[Web interface edit records]
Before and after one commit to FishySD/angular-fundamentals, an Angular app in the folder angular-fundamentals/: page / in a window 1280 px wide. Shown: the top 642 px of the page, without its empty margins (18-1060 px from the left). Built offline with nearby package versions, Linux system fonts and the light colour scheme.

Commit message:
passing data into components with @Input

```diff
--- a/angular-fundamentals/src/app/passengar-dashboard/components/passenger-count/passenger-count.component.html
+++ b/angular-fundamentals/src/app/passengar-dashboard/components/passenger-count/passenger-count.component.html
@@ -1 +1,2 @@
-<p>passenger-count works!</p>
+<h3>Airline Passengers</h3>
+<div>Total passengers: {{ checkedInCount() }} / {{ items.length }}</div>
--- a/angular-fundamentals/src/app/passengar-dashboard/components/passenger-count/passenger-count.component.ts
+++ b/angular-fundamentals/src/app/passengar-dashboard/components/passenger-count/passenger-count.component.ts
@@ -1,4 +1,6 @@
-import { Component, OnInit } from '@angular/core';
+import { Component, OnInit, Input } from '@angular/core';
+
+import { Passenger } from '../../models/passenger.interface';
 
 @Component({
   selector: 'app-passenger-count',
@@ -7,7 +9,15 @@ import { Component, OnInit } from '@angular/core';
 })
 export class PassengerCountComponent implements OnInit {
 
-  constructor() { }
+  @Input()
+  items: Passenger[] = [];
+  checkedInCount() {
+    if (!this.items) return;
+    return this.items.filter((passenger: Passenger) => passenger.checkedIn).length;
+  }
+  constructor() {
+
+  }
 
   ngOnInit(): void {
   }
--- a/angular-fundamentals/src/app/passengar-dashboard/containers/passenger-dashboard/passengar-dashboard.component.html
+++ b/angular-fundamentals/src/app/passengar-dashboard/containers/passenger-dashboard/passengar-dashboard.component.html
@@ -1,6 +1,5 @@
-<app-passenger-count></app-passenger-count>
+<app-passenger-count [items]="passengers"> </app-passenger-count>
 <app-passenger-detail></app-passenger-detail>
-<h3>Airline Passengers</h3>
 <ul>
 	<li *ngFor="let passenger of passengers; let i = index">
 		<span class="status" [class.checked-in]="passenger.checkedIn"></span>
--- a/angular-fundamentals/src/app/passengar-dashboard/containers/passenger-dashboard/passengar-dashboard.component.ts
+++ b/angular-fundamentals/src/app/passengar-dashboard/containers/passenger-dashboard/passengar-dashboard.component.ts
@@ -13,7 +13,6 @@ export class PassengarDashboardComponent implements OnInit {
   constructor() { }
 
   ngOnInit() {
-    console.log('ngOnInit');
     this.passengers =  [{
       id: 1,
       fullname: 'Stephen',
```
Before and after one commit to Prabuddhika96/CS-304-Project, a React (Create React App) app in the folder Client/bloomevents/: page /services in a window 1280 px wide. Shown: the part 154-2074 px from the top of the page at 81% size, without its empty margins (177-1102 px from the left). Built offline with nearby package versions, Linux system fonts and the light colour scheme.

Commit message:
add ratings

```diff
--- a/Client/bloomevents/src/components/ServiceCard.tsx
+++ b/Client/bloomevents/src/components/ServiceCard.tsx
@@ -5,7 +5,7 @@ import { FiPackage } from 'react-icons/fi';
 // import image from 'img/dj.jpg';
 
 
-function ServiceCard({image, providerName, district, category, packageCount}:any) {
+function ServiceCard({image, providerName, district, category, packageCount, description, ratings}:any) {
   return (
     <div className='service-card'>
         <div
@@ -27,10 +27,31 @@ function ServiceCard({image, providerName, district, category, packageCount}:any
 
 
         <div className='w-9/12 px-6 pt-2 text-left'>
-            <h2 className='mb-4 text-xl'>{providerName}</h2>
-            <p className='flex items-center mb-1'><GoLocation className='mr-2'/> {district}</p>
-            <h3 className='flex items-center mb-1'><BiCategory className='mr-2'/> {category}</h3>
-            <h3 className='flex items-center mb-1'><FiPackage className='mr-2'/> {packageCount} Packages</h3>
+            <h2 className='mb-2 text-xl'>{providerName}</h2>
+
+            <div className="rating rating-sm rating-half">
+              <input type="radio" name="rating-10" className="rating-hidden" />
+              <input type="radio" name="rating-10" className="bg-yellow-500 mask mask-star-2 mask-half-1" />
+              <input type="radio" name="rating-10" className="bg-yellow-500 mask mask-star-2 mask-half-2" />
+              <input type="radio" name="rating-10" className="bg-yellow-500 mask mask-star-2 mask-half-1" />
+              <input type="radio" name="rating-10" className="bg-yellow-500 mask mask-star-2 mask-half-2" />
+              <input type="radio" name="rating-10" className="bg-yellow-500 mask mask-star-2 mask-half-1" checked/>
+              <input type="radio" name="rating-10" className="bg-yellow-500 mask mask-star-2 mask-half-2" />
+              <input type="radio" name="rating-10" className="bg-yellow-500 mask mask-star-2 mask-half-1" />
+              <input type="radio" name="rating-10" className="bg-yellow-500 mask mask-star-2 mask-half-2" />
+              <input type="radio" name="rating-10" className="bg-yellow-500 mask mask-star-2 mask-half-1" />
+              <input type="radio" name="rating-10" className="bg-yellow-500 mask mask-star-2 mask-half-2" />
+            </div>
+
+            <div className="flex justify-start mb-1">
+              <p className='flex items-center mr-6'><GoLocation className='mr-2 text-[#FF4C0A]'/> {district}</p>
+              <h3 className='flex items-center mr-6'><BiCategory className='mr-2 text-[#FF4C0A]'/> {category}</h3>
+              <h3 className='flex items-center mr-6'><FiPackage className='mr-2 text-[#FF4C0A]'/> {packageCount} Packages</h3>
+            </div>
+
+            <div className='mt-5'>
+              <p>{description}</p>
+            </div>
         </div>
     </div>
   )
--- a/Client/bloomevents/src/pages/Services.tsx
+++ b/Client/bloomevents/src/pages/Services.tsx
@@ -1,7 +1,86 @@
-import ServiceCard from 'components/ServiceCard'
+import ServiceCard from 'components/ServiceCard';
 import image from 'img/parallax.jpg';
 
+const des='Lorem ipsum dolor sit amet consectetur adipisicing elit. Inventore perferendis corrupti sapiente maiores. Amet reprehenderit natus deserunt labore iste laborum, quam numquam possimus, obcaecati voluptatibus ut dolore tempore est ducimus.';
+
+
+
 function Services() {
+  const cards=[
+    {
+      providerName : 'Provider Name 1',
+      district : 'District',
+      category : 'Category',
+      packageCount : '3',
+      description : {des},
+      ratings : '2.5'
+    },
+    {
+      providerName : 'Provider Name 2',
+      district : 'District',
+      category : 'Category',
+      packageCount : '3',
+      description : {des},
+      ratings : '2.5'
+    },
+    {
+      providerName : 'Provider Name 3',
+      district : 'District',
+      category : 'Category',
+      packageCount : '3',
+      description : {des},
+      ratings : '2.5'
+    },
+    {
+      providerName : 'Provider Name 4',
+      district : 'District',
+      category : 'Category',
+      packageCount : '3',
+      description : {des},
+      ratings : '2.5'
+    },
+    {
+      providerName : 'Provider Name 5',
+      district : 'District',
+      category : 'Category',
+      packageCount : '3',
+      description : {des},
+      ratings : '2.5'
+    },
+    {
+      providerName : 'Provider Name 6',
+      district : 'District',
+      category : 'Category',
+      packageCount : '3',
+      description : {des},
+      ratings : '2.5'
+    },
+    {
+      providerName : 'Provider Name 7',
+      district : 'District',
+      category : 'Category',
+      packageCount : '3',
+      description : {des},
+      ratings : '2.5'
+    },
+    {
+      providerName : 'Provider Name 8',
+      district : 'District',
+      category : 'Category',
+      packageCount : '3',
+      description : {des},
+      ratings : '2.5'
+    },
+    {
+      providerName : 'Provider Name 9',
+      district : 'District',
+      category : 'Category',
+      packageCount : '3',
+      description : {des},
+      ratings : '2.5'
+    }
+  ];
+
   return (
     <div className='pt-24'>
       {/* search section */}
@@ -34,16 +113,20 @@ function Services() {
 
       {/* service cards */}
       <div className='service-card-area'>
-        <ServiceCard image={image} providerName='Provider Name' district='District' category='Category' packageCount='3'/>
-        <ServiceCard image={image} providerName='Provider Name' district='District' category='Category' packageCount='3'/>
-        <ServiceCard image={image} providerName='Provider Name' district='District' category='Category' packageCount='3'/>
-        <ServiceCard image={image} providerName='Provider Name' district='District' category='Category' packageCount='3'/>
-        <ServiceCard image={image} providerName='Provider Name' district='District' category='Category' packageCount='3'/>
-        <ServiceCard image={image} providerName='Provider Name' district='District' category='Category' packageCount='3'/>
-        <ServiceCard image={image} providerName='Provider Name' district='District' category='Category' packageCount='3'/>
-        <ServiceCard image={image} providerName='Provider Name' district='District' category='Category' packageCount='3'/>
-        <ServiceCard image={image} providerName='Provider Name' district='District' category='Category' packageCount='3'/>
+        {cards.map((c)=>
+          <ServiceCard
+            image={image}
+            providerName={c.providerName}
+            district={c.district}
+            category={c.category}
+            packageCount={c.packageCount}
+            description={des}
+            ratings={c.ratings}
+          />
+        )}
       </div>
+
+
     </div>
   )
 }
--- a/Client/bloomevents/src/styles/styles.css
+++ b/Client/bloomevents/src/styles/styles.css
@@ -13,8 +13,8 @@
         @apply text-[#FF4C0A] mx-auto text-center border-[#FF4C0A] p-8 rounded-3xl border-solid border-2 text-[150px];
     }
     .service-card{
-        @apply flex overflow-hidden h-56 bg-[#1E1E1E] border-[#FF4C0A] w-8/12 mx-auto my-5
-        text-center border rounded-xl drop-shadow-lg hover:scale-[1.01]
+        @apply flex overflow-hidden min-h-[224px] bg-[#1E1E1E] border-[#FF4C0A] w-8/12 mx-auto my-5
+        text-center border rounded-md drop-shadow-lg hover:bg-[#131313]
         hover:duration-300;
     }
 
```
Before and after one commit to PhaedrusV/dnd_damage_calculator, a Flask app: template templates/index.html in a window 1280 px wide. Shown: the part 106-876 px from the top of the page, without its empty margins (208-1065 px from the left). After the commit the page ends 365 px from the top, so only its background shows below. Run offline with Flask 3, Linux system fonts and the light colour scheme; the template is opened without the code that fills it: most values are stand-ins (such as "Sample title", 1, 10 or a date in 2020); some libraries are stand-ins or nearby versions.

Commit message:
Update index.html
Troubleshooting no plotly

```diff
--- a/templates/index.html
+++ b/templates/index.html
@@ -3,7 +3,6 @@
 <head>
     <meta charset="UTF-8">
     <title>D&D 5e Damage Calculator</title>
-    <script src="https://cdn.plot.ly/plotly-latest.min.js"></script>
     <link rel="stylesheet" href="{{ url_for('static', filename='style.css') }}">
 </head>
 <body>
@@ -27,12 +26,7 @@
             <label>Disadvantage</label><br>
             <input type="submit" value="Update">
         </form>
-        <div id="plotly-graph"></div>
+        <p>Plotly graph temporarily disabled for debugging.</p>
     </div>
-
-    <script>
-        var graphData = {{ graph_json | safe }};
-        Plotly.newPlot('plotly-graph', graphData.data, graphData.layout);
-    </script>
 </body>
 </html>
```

■ **Exercise details**: If a line above includes the string "nearby", pick it out.

■ **Output of the task**:
Before and after one commit to FishySD/angular-fundamentals, an Angular app in the folder angular-fundamentals/: page / in a window 1280 px wide. Shown: the top 642 px of the page, without its empty margins (18-1060 px from the left). Built offline with nearby package versions, Linux system fonts and the light colour scheme.
Before and after one commit to Prabuddhika96/CS-304-Project, a React (Create React App) app in the folder Client/bloomevents/: page /services in a window 1280 px wide. Shown: the part 154-2074 px from the top of the page at 81% size, without its empty margins (177-1102 px from the left). Built offline with nearby package versions, Linux system fonts and the light colour scheme.
Before and after one commit to PhaedrusV/dnd_damage_calculator, a Flask app: template templates/index.html in a window 1280 px wide. Shown: the part 106-876 px from the top of the page, without its empty margins (208-1065 px from the left). After the commit the page ends 365 px from the top, so only its background shows below. Run offline with Flask 3, Linux system fonts and the light colour scheme; the template is opened without the code that fills it: most values are stand-ins (such as "Sample title", 1, 10 or a date in 2020); some libraries are stand-ins or nearby versions.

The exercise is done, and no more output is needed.